This is an emergency public-policy issue that will not receive the needed attention it deserves before people start dying from the financial depression or people do things to hit the news before it's too late for them.

So, contact the banks. Renegotiate everything. Downsize. There are plenty of foreclosed homes on the bank's books.

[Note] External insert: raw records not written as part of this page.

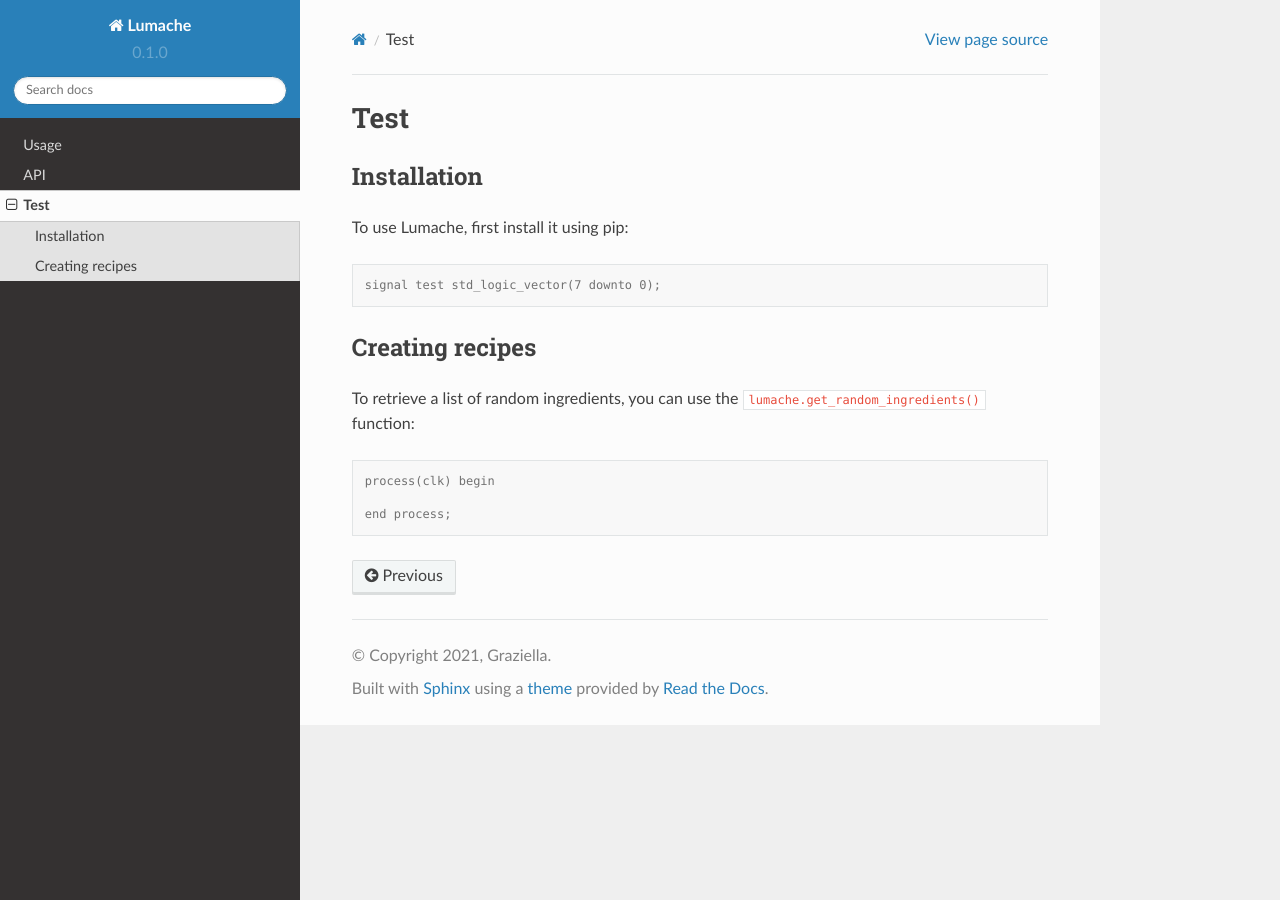
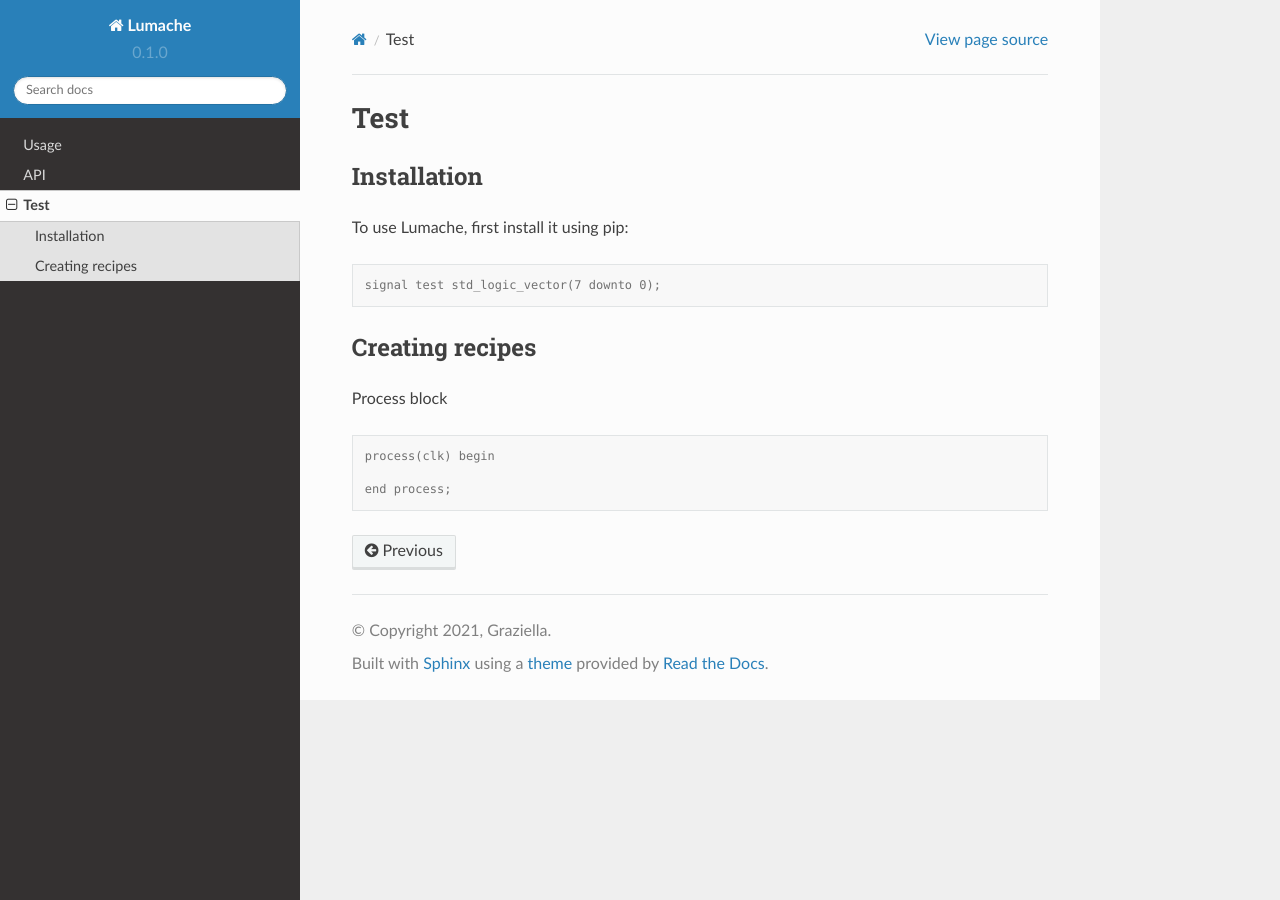
Before and after one commit to fpgaprince/rtd, a Sphinx documentation site: the page built from docs/source/test.rst, in a window 1280 px wide. Built offline with Sphinx 7.4.7 and the Read the Docs theme 2.0.0, drawn with Linux system fonts in a browser that asks for light colours.

Commit message:
Update test.rst

```diff
--- a/docs/source/test.rst
+++ b/docs/source/test.rst
@@ -15,8 +15,7 @@
 Creating recipes
 ----------------
 
-To retrieve a list of random ingredients,
-you can use the ``lumache.get_random_ingredients()`` function:
+Process block
 
 .. code-block:: console
 
```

Now, Marcy Kaptur of Ohio has made the suggestion from the floor of the U.S. House of Representatives that people demand to see the promissory note as proof that they even owe anything. People know whether or not they took out loans. We aren't suggesting people deny the truth that they borrowed. Courts aren't going to cause mortgage companies to write off all such loans when there are many supporting documents to show that the borrower did in fact borrow the money. What were they making payments for in the first place if they never had a loan? It's a specious approach, and we don't need more dishonesty. We need less and none at all. Use the legitimate means. The movement of the people will be toward not allowing others to die on the streets if we can simply get the truth in front of the people. That's the challenge when the banks still control the money that controls the corporations that control the mainstream mass media.

The Congress is working on legislation that might allow judges to reset loan terms.

If you do a workout with a bank, try to get a fixed rate loan. If inflation comes back with a vengeance due to huge government fiscal deficits, interest rates will be set higher and higher to wring out that inflation. Lower the payment by lowering the principal (home value), lowering the interest rate, and extending the term from 15 years or 30 to even 40 years if necessary.

Watch out for foreclosure-rescue fraud. It's rampant.

  • Make sure your counselor is certified by the Department of Housing and Urban Development (HUD).
  • Don't sign away your home without being released from the mortgage.
  • Have an independent real estate attorney evaluate any deals before you commit.

(See: "Mortgage Foreclosure Rescue Scams." Fraud Guides. Last accessed: Sunday, March 15, 2009.)

One in 8 US homeowners is delinquent or in foreclosure. The scammers know this and know how to find out who they are. Use all the free community services available too. Not everyone can afford an attorney. Look for those who are doing pro bono work.

Tom Usher

About Tom Usher

Employment: 2008 - present, website developer and writer. 2015 - present, insurance broker. Education: Arizona State University, Bachelor of Science in Political Science. City University of Seattle, graduate studies in Public Administration. Volunteerism: 2007 - present, president of the Real Liberal Christian Church and Christian Commons Project.